As a young war correspondent who went into battle armed with cameras, pen and pencil, Galloway joined the soldiers in one of the bloodiest battles of the war. If not for Galloway, Moore believes the true story of Vietnam “would have never gotten out.”
“He and his documentaries opened the eyes of everyone,” Moore said. “Joe told the country what we did and what the battle was all about. Before, veterans wouldn’t talk about it.”
Joe R. Peña and his wife, Rose, of Port Lavaca looked forward to the sequel. Peña and Vince Cantu, formerly of Refugio, went into the Army and fought together.
“We lost 75 and 115 were wounded,” Peña said. “We went in to provide relief until we got overran.”
Galloway’s and Moore’s book started the healing process and allowed them to feel proud of themselves and their comrades.
“We’ve been married 40 years but he never let me into his perimeter until after the book,” Rose said.
The Peñas went to the premier of the movie at Fort Hood and continue to stay in contact with the general, Galloway and the other soldiers.
“The general is still awesome,” Rose said. “When he and Joe speak, I can see Joe’s heels click together in respect.”
Another veteran of the battle, Dr. Tone Johnson of Corpus Christi was seriously wounded in Ia Drang Valley. He was shot near his eye and lost his vision. The tendons are clearly visible beneath the skin on the top of his hand from a deep shrapnel wound.
“Our unit was pretty much decimated; it was pretty bad,” Johnson said.
In spite of his injuries, Johnson assisted other wounded soldiers on the battlefield for two days before help arrived.

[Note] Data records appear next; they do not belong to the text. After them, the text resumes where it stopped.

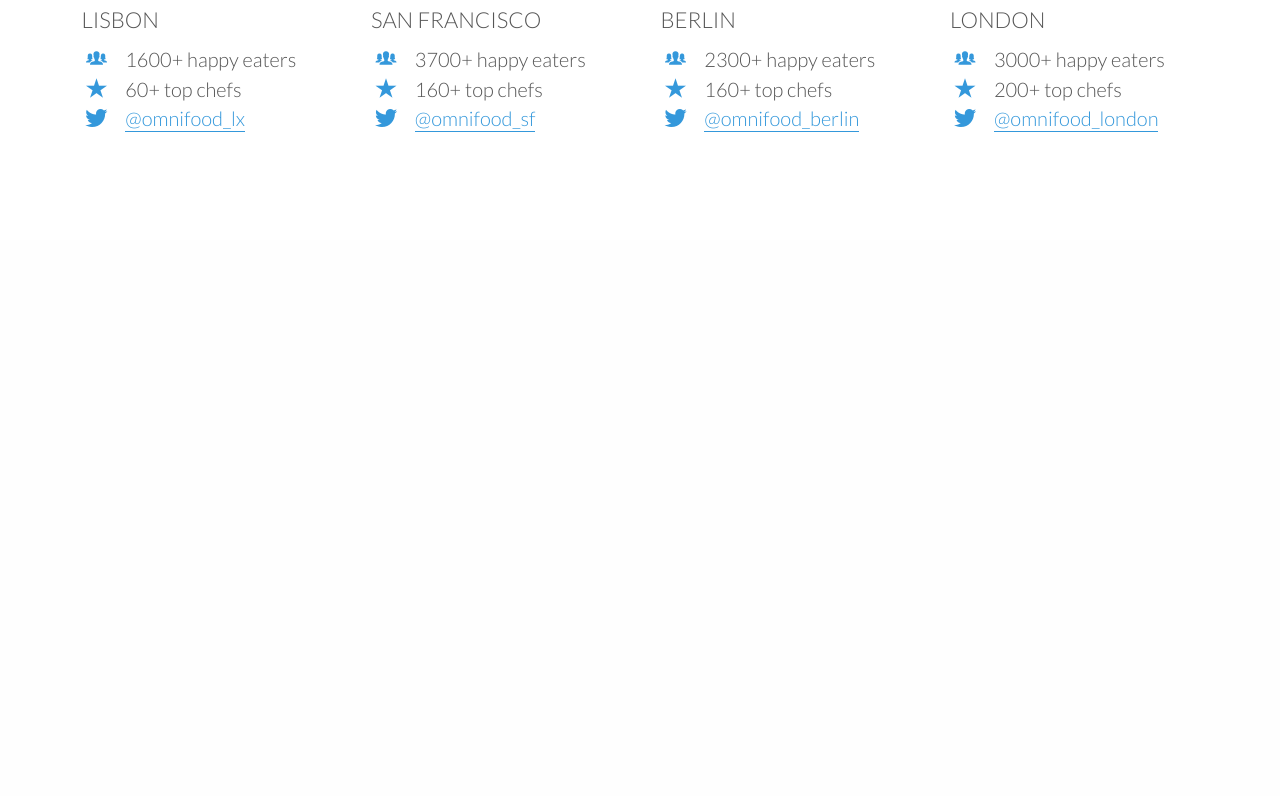
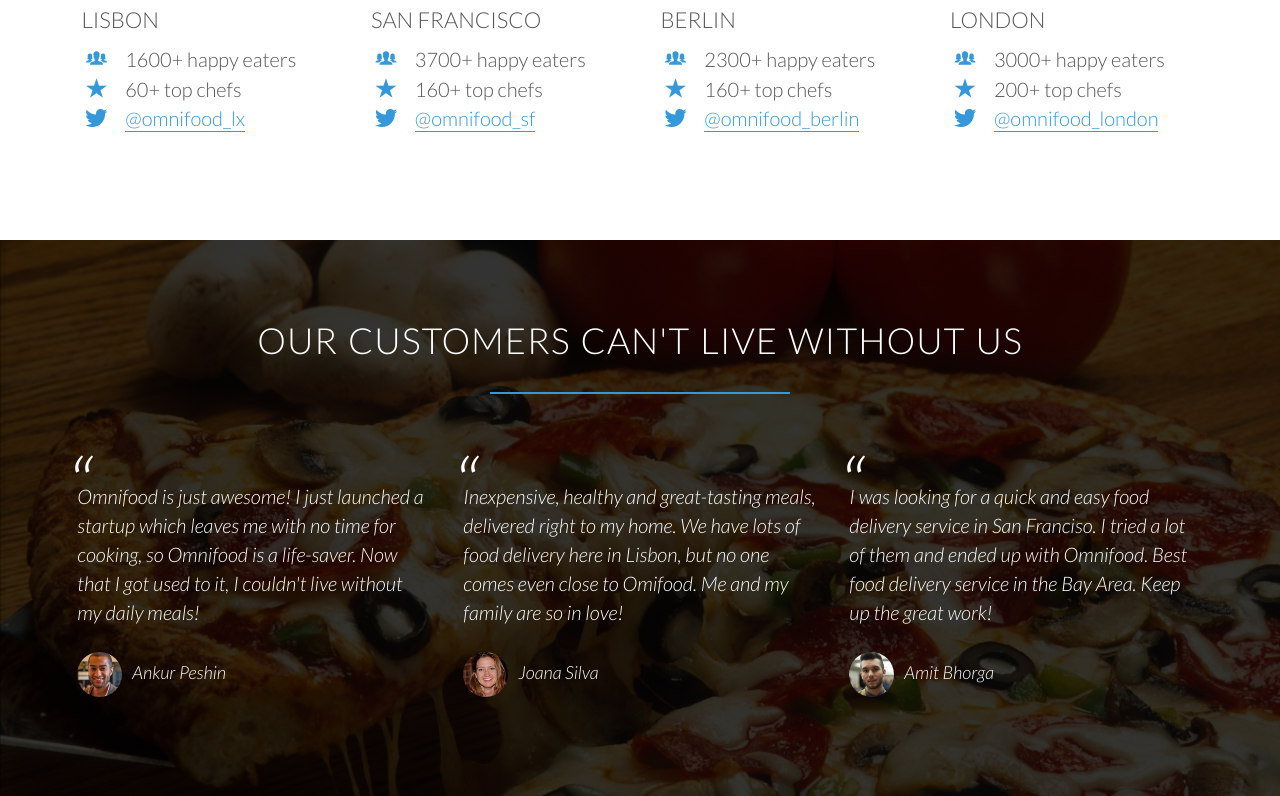
Before and after one commit to dmajumd2/Omnifood, a PHP site: page / in a window 1280 px wide. Shown: the part 3171-3967 px from the top of the page. Before the commit the page ends 3303 px from the top, so only its background shows below. Run offline with PHP 8.4, Linux system fonts and the light colour scheme; some web fonts are replaced.

Commit message:
Add: Added the testimonial section

```diff
--- a/Omnifood/index.html
+++ b/Omnifood/index.html
@@ -237,16 +237,50 @@
 			</div>
 		</section>
 
+		<section class="section-testimonials">
+			<div class="row">
+				<h2>Our customers can't live without us</h2>
+			</div>
+			<div class="row">
+				<div class="col span-1-of-3">
+					<blockquote>
+					Omnifood is just awesome! I just launched a startup which leaves me with no time for cooking, so Omnifood is a life-saver. Now that I got used to it, I couldn't live without my daily meals!
+						<cite><img src="resources/img/customer-1.jpg">Ankur Peshin</cite>
+					</blockquote>
+				</div>
+				<div class="col span-1-of-3">
+					<blockquote>
+					Inexpensive, healthy and great-tasting meals, delivered right to my home. We have lots of food delivery here in Lisbon, but no one comes even close to Omifood. Me and my family are so in love!
+						<cite><img src="resources/img/customer-2.jpg">Joana Silva</cite>
+					</blockquote>
+				</div>
+				<div class="col span-1-of-3">
+					<blockquote>
+					I was looking for a quick and easy food delivery service in San Franciso. I tried a lot of them and ended up with Omnifood. Best food delivery service in the Bay Area. Keep up the great work!
+						<cite><img src="resources/img/customer-3.jpg">Amit Bhorga</cite>
+					</blockquote>
+				</div>
+			</div>
+
+
+
+		</section>
+
 
     </body>
 </html>
 
 
 <!---
+Title: Our customers can't live without us
 
+Omnifood is just awesome! I just launched a startup which leaves me with no time for cooking, so Omnifood is a life-saver. Now that I got used to it, I couldn't live without my daily meals!
+(Alberto Duncan)
 
-London
-1200+ happy eaters
-50+ top chefs
-@omnifood_london
+Inexpensive, healthy and great-tasting meals, delivered right to my home. We have lots of food delivery here in Lisbon, but no one comes even close to Omifood. Me and my family are so in love!
+(Joana Silva)
+
+I was looking for a quick and easy food delivery service in San Franciso. I tried a lot of them and ended up with Omnifood. Best food delivery service in the Bay Area. Keep up the great work!
+(Milton Chapman)
+
 -->
--- a/Omnifood/resources/css/style.css
+++ b/Omnifood/resources/css/style.css
@@ -184,6 +184,7 @@
     background-size: cover;
     background-position: center;
     height: 100vh;
+	background-attachment: fixed;
 
 }
 
@@ -341,3 +342,44 @@
 .city-feature {
 	margin-bottom: 5px;
 }
+
+/*--------------------------------------------------*/
+/* CUSTOMER TESTIMONIAL*/
+/*-------------------------------------------------- */
+
+.section-testimonials {
+	background-image: linear-gradient(rgba(0, 0, 0, 0.8), rgba(0, 0, 0, 0.8)), url(img/back-customers.jpg);
+	background-size: cover;
+	color: #fff;
+	background-attachment: fixed; /* to let background image at same place while scrolling */
+}
+
+blockquote {
+	padding: 2%;
+	font-style: italic;
+	line-height: 145%;
+	position: relative;
+	margin-top: 40px;
+}
+
+blockquote:before {
+	content:"\201C";
+	font-size: 400%;
+	display: block;
+	position: absolute;
+	top: -5px;
+	left: -3px;
+}
+
+cite {
+	font-size: 90%;
+	margin-top:25px;
+	display: block;
+}
+
+cite img {
+	height: 45px;
+	border-radius: 50%;
+	margin-right: 10px;
+	vertical-align: middle;
+}
```
Also changed, not shown: Omnifood/resources/css/img/back-customers.jpg (added).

Johnson was 17 and fresh out of school in 1964 when his father signed a waiver to allow him to enter the service. So impressed with the care he received after the battle, he went to college and became a doctor.
After the book tours are complete, Galloway will begin writing the movie score for the sequel. When the movie is ready for the big screen, the brothers will be there.
Hundreds of Americans and thousands of Vietnamese died on the battlefield at Ia Drang Valley, the first of many bloody battles that would rage for the next 10 years. The vets say that Galloway and Moore’s books quelled the “nightmares etched in their hearts.” And so they come to book signings to support their brothers and pay homage to the war correspondent who gave them a voice.
At the end of the day, people continued to arrive and stand in line at the museum. For another hour and one-half, Galloway and the vets sign books, more than 400 in all.